Part I: iDevices in the Hands of Library Patrons
Chapter 1: Assessing iDevice Usage
Chapter 2: Making Websites iDevice-Ready
Chapter 3: Making Library Resources iDevice-Ready
Chapter 4: Making a Custom iDevice App
Part II: Lending iDevices to Library Patrons
Chapter 5: Deciding Which Devices to Support
Chapter 6: Making the Case, Financing, and Purchasing for an iDevice Lending Program
Chapter 7: iDevice Configuration
Chapter 8: Configuring E-Books and E-Readers
Chapter 9: Configuring Resources for Multimedia
Chapter 10: Promoting Your iDevice Services
Chapter 11: Assessing Your iDevice Programs
Part III: iDevices in the Hands of Librarians and Staff

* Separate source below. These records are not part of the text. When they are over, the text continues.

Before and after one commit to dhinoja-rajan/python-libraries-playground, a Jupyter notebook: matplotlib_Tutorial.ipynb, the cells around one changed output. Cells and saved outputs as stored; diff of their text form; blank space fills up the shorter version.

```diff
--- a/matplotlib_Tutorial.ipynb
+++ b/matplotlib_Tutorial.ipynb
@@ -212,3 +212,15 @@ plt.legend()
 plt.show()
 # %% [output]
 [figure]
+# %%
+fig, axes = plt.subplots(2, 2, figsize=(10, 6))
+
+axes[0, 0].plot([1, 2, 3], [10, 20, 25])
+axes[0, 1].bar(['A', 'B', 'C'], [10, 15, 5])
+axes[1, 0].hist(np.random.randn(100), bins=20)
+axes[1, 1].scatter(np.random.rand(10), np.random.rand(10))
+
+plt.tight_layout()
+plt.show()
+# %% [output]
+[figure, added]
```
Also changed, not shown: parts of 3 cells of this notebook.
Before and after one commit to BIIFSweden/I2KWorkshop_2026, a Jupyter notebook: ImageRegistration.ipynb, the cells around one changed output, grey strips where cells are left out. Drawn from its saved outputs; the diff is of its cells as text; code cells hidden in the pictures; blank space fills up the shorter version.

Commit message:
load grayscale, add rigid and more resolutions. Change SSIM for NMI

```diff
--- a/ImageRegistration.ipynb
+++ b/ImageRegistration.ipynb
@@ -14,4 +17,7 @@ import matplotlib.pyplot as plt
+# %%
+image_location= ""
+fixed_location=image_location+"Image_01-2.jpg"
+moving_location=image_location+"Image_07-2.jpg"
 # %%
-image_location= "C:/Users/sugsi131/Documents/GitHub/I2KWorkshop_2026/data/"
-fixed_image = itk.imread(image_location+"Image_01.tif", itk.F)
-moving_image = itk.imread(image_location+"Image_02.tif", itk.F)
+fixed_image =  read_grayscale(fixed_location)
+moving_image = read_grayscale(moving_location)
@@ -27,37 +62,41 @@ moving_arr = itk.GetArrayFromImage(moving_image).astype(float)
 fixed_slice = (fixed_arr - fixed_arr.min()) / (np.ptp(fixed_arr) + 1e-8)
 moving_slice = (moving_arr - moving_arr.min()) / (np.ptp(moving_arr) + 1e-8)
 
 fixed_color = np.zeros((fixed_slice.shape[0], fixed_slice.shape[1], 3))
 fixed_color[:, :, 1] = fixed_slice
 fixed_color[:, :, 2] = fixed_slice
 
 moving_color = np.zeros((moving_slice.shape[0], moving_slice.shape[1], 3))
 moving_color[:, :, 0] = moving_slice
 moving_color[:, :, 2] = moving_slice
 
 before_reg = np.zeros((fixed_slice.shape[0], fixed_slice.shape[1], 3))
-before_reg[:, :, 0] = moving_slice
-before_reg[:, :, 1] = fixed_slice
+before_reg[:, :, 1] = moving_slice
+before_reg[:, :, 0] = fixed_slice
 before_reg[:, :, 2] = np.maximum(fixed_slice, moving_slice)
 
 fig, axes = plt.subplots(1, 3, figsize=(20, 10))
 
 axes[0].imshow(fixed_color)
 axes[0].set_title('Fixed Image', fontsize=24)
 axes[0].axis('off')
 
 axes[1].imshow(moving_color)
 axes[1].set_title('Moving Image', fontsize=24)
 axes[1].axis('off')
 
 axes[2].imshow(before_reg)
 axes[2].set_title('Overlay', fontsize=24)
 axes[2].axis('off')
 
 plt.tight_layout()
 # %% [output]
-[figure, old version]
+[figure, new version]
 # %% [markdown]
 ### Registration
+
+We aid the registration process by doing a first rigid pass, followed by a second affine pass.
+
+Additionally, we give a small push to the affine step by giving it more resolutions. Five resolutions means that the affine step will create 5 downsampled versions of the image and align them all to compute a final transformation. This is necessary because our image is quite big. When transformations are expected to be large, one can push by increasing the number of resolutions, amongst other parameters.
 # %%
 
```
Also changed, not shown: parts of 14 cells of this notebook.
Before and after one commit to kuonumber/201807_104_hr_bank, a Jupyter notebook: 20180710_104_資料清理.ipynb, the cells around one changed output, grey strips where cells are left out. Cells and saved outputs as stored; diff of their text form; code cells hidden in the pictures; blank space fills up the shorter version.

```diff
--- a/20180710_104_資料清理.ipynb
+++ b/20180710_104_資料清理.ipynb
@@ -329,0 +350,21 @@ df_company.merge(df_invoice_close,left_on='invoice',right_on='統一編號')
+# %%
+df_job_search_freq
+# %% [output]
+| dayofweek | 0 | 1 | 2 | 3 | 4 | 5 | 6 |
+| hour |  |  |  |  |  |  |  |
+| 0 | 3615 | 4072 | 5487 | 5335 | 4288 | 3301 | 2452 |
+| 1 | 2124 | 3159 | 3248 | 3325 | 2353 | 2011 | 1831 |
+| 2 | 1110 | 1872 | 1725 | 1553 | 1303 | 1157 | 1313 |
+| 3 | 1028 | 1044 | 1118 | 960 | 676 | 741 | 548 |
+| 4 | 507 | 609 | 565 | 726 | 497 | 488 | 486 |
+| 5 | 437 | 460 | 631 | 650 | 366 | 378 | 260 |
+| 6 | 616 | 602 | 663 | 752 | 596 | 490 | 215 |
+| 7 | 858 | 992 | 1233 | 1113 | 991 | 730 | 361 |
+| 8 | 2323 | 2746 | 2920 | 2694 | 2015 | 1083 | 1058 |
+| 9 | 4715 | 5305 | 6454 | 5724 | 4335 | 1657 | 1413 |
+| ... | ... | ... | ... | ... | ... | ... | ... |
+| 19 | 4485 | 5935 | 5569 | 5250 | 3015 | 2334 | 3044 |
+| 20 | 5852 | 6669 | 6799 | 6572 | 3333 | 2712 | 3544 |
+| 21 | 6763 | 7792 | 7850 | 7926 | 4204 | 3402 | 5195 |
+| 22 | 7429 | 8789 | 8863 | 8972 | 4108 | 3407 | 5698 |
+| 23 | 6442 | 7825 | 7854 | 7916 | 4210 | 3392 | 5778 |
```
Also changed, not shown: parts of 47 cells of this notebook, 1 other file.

Chapter 12: Learning iDevice Tips and Tricks
Chapter 13: Using iDevices for Library Work
Chapter 14: Adding Apple TV
Appendix: Recommended iDevice Apps
About the Authors
The primary audience for this book includes librarians and library IT staff with clear, easy-to-follow instructions for using iDevices for a variety of purposes across all types of libraries. . . .This title is a good purchase if your school is considering iDevices.
School Library Connection

The success of this book comes from the detailed practical information supported by step-by-step guides, examples and references for obtaining further information. This book is recommended for anyone working in a library who wishes to learn more about the capabilities of these devices within a library setting.
Australian Library Journal

Using iPhones, iPad, and iPods provides an in-depth look at how patrons are using iOS devices, and how libraries can make resources compatible for these devices. Additionally, Matthew Connolly and Tony Cosgrave provide detailed information on how to offer and lend iOS devices to patrons, and how these devices can be valuable tools for library staff. Using iPhones, iPad, and iPods is a valuable resource for libraries implementing or planning to implement iOS devices into library services.
Ben Rawlins, assistant library director & digital services coordinator, Georgetown College